There are many activists, scientists and volunteers working to preserve our planet and its inhabitants. Conservation foundations including our own Animal Talk Foundation work tirelessly towards the rescue, rehabilitation, and release of Australian wildlife back into safe and thriving regions around Australia. So this month I wish to highlight the success that comes from conservation. The Greater Bilby is a species iconic for endangered and extinct Australian animals. Less than 20% of wild Bilby populations live in feral-free sanctuaries in New South Wales and South Australia. The Australian Wildlife Conservancy has successfully reintroduced Bilbies into the Mt Gibson feral-free sanctuary in Western Australia. This is a momentous milestone for the species, proving that the efforts of conservation are well worth fighting for.The Greater Bilby is a nationally threatened species.
- The Bilby has disappeared from more than 80% of its former range.
- The current Bilby population is estimated to be less than 10,000 animals, clinging to survival in mostly remote and isolated colonies in arid Australia.
- The Bilby population continues to decline – the greatest threat to the Bilby is feral cats and foxes.
- Around 15% of the wild Bilby population lives on AWC properties (Scotia, Yookamurra and now Mt Gibson) in large feral-cat free areas.
- The December 2016 translocation of 16 Bilbies from Scotia (NSW) to Mt Gibson (WA) is historic because it represents the return of the species to south-western Australia after an absence of several decades. Mt Gibson contains the largest feral predator-free area on mainland Western Australia.
- AWC projects, including Mt Gibson, are set to increase the Bilby population by 70% (7,000 animals) over the next 5 – 10 years.

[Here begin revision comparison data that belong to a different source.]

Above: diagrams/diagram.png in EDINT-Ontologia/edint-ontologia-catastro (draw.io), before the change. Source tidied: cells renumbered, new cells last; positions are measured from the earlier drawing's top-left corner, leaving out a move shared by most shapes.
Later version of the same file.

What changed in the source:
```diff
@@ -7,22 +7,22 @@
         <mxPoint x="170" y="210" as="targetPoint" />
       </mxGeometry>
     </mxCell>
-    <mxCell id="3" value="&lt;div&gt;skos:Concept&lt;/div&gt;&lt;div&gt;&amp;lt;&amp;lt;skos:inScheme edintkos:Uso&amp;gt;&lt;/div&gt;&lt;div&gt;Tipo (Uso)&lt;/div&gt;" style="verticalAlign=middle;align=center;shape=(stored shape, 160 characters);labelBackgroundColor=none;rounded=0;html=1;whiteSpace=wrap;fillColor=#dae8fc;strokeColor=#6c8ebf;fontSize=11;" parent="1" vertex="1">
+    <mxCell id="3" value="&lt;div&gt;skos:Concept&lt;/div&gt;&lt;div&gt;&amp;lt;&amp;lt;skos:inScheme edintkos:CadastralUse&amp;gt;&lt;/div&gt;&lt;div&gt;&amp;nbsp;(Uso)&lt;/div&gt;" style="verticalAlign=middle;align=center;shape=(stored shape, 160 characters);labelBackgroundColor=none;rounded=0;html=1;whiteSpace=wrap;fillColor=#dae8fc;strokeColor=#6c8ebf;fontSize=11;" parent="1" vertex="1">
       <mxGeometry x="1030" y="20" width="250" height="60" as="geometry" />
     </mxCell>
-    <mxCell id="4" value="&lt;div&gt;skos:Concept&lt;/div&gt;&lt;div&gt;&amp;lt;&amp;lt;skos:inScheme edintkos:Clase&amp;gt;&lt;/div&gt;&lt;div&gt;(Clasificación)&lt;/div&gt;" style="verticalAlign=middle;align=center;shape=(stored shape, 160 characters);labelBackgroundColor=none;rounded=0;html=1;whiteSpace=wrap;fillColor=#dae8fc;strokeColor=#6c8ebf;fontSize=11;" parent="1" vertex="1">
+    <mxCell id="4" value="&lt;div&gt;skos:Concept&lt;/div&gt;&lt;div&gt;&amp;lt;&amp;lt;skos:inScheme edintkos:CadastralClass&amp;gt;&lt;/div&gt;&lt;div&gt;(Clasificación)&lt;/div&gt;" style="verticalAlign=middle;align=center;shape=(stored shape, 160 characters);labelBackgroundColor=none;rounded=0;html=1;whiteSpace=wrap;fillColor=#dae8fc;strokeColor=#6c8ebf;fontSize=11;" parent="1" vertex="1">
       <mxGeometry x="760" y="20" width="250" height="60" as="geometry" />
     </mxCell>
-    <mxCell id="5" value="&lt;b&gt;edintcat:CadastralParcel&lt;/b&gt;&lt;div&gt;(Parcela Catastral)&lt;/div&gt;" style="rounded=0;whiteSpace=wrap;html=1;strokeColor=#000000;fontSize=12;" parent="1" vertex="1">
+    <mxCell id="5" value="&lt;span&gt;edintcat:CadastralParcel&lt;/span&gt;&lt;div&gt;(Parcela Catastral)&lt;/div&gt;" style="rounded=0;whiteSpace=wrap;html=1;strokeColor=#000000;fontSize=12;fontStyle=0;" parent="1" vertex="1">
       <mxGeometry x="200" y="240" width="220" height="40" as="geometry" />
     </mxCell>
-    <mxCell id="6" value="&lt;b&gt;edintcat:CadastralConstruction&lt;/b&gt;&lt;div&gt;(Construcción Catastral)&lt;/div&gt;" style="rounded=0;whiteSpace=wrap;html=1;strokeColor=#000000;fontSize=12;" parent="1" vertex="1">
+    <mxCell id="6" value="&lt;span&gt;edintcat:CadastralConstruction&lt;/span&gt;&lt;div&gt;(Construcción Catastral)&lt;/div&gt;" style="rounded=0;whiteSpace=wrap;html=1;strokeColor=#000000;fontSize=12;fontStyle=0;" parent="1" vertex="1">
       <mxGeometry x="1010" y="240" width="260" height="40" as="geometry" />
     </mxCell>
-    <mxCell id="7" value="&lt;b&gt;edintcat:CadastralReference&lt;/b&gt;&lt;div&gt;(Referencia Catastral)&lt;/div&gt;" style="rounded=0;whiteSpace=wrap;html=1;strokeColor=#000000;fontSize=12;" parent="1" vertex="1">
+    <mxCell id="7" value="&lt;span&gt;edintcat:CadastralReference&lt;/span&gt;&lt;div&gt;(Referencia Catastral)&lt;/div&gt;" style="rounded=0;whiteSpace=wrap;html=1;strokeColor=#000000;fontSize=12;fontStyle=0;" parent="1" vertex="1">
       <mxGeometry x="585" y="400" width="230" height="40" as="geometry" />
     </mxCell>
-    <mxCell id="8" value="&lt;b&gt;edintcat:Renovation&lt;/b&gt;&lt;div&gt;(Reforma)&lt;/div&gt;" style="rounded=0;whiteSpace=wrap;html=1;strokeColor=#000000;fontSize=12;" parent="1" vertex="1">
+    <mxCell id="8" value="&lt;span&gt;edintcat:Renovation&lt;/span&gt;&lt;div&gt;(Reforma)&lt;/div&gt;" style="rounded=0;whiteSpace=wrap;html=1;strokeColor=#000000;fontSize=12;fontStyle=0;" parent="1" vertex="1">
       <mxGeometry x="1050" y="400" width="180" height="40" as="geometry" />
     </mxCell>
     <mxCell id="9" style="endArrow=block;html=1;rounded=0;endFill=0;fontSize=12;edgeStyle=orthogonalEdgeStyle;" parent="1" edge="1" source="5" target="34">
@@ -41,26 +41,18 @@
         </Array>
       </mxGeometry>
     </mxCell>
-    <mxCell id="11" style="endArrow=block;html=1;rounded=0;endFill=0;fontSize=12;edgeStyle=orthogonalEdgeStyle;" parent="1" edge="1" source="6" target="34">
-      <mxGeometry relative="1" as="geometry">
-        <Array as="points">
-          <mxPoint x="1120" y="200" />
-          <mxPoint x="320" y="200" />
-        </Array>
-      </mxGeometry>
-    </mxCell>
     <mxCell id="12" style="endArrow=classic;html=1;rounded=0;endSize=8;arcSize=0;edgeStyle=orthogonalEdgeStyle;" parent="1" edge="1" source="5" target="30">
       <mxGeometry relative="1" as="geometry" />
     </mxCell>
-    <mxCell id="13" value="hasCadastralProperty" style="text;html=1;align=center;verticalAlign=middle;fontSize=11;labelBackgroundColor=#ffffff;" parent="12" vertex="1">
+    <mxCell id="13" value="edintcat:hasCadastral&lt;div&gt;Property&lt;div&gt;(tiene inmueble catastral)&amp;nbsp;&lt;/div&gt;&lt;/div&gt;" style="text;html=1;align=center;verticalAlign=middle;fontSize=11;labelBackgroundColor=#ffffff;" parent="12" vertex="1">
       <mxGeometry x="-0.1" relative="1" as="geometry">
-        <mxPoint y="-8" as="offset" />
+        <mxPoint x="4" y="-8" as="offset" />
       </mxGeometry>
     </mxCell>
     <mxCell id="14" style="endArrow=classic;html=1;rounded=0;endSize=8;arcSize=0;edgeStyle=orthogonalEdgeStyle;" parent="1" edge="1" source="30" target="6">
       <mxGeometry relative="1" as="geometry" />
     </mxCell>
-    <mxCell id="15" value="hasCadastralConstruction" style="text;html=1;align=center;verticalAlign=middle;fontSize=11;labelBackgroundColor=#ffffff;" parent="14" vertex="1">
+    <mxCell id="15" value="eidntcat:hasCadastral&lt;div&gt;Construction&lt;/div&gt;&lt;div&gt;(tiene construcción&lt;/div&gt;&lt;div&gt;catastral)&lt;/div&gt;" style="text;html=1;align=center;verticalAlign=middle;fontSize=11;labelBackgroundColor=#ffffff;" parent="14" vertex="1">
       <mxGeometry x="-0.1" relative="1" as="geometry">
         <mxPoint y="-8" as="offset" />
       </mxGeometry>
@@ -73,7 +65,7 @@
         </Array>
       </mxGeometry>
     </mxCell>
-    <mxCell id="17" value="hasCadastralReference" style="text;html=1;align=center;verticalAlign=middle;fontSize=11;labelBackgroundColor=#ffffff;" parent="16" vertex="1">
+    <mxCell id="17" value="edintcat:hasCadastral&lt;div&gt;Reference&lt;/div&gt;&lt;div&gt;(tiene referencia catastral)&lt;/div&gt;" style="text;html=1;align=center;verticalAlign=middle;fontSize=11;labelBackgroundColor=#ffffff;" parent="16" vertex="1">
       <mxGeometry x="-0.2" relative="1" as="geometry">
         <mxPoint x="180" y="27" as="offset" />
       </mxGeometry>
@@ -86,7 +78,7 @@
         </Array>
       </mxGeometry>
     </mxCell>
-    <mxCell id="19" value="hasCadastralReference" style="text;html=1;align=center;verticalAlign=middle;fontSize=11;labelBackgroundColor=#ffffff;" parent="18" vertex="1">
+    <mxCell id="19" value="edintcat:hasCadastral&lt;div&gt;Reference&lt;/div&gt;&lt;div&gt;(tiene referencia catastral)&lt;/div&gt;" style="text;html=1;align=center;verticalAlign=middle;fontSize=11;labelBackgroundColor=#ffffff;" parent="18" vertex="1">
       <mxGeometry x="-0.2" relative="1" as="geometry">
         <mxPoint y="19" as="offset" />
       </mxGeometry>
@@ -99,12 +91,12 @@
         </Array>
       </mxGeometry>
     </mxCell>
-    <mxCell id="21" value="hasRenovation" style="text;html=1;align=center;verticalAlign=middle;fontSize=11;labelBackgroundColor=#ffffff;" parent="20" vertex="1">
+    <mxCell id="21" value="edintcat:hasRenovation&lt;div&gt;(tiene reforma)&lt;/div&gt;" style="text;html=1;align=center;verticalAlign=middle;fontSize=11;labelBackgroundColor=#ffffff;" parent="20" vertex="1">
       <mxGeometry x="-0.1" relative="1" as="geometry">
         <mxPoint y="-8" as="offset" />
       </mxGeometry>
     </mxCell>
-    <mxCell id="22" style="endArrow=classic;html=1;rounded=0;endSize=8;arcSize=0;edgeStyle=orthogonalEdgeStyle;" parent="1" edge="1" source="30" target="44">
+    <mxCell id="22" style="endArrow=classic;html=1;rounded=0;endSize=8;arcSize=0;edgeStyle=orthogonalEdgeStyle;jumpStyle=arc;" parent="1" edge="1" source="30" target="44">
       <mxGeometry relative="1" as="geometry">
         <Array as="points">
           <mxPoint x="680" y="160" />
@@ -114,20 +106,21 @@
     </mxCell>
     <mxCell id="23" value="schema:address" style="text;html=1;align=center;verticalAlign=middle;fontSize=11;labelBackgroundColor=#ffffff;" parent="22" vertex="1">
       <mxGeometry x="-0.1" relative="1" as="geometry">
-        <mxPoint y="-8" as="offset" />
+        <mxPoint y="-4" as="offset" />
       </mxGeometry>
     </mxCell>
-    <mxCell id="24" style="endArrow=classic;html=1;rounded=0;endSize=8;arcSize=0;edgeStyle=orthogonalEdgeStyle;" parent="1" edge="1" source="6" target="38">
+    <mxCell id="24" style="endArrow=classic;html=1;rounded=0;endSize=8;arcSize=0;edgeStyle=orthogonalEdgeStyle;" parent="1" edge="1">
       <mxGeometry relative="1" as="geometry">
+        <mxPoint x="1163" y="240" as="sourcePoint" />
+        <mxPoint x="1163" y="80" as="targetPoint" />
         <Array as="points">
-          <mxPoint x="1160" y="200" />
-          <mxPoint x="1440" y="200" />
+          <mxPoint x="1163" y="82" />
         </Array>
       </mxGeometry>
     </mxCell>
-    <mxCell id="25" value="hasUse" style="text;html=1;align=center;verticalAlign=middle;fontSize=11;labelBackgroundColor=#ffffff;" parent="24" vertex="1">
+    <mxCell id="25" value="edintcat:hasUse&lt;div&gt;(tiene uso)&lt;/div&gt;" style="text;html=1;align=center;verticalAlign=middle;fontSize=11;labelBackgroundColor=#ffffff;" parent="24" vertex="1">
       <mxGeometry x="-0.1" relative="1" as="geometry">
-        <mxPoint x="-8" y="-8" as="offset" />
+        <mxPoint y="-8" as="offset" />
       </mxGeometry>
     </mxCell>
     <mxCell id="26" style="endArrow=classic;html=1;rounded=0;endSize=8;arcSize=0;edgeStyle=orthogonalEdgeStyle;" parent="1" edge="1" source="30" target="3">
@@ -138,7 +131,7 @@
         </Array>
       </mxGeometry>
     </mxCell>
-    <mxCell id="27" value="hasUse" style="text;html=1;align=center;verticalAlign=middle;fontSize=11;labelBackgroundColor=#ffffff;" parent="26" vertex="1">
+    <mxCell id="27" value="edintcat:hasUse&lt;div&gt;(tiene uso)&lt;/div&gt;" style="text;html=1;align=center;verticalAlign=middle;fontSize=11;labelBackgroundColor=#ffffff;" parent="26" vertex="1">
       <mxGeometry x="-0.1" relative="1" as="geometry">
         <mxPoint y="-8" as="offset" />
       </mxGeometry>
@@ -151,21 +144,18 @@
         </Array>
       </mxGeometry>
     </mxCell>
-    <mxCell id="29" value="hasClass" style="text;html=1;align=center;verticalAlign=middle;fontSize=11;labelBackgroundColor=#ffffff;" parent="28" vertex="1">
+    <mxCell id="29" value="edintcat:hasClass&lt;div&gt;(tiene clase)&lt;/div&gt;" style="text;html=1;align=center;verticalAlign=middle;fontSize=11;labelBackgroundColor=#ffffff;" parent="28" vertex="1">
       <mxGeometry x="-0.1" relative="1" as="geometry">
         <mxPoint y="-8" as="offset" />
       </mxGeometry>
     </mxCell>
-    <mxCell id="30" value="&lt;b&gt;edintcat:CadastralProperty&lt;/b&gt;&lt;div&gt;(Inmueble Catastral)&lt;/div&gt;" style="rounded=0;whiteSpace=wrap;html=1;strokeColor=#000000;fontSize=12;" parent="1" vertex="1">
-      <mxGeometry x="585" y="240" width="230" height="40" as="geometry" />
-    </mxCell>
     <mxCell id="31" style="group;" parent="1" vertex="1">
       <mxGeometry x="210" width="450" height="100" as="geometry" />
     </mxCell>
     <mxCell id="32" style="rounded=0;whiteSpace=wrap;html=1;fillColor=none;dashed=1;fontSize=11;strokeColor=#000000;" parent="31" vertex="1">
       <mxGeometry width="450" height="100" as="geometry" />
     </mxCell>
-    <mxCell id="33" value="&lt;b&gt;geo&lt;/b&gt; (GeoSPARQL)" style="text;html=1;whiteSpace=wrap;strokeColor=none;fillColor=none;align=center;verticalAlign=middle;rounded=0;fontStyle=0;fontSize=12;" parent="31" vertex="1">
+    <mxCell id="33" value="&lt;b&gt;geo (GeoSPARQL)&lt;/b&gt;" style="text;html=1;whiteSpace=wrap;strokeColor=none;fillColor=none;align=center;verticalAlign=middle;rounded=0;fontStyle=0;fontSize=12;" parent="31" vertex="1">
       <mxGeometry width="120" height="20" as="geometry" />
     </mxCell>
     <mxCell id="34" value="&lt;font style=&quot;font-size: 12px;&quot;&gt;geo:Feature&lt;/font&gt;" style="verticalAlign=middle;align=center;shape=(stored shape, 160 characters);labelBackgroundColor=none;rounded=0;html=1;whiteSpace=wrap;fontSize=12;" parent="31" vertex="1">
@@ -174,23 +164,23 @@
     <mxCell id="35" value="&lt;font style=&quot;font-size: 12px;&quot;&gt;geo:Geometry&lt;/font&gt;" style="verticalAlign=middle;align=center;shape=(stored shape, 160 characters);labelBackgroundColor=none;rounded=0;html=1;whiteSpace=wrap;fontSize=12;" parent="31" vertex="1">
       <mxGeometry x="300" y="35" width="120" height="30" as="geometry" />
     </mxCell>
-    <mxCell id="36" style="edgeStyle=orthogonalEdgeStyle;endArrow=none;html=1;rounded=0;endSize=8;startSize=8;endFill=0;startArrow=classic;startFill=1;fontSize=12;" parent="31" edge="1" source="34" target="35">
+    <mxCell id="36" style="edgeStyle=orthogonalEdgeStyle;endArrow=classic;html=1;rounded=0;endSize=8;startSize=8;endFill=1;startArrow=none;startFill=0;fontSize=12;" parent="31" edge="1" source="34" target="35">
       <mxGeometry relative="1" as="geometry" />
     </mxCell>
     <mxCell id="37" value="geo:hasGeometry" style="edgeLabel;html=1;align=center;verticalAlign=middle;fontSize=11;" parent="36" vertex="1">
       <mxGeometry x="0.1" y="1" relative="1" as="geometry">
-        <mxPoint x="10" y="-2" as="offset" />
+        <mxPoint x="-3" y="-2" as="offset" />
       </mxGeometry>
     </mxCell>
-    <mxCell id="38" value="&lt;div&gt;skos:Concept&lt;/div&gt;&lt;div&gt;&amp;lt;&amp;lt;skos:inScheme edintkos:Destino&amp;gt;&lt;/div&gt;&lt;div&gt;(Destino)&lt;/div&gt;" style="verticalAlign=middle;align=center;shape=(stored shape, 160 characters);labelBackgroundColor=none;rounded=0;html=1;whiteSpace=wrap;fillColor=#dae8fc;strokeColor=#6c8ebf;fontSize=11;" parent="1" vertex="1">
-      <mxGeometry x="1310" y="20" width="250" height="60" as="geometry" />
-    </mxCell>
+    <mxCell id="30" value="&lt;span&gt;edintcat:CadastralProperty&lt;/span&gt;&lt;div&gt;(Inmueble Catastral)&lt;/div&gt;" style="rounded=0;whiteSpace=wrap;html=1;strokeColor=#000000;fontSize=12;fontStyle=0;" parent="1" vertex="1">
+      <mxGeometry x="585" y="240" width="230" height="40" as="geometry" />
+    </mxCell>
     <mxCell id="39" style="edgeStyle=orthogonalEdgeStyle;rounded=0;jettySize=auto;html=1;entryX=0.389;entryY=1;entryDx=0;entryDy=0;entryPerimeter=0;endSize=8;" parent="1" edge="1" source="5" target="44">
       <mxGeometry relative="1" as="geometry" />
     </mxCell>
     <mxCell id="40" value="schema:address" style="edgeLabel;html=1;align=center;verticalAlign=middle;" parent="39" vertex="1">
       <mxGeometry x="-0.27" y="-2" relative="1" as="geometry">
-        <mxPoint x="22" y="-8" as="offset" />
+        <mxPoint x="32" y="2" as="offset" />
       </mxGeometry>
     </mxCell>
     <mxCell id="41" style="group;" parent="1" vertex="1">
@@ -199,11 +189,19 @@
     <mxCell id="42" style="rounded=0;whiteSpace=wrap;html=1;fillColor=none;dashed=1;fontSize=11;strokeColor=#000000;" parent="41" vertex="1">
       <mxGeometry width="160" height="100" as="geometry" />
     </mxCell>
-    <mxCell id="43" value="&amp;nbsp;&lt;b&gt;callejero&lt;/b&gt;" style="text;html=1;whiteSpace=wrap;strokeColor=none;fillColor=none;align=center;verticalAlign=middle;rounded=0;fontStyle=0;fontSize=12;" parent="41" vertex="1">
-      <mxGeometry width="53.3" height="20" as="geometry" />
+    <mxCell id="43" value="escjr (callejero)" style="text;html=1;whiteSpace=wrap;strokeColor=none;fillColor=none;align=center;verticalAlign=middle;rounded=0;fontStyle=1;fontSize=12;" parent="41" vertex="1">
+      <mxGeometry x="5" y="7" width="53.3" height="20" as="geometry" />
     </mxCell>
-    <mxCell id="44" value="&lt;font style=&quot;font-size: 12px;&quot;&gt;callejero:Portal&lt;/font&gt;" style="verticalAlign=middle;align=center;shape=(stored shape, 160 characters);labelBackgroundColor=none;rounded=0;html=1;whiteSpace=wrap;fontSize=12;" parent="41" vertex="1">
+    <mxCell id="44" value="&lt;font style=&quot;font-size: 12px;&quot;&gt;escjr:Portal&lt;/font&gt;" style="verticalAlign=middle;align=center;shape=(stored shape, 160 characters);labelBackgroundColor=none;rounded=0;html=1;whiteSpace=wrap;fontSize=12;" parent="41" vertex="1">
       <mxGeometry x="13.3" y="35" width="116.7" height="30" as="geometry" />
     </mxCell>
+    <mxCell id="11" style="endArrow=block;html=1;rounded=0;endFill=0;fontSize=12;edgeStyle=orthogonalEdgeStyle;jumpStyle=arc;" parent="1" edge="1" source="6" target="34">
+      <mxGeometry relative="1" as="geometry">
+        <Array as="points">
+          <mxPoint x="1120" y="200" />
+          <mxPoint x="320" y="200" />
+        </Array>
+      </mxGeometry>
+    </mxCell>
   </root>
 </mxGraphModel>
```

After months of planning and preparation, AWC ecologists and volunteers at Scotia successfully caught a number of Bilbies through the use of cage-traps, spot-lighting and hand-netting. The animals underwent a health check and had a small radio-transmitter attached to their tails to allow their movements to be monitored post release at their new home.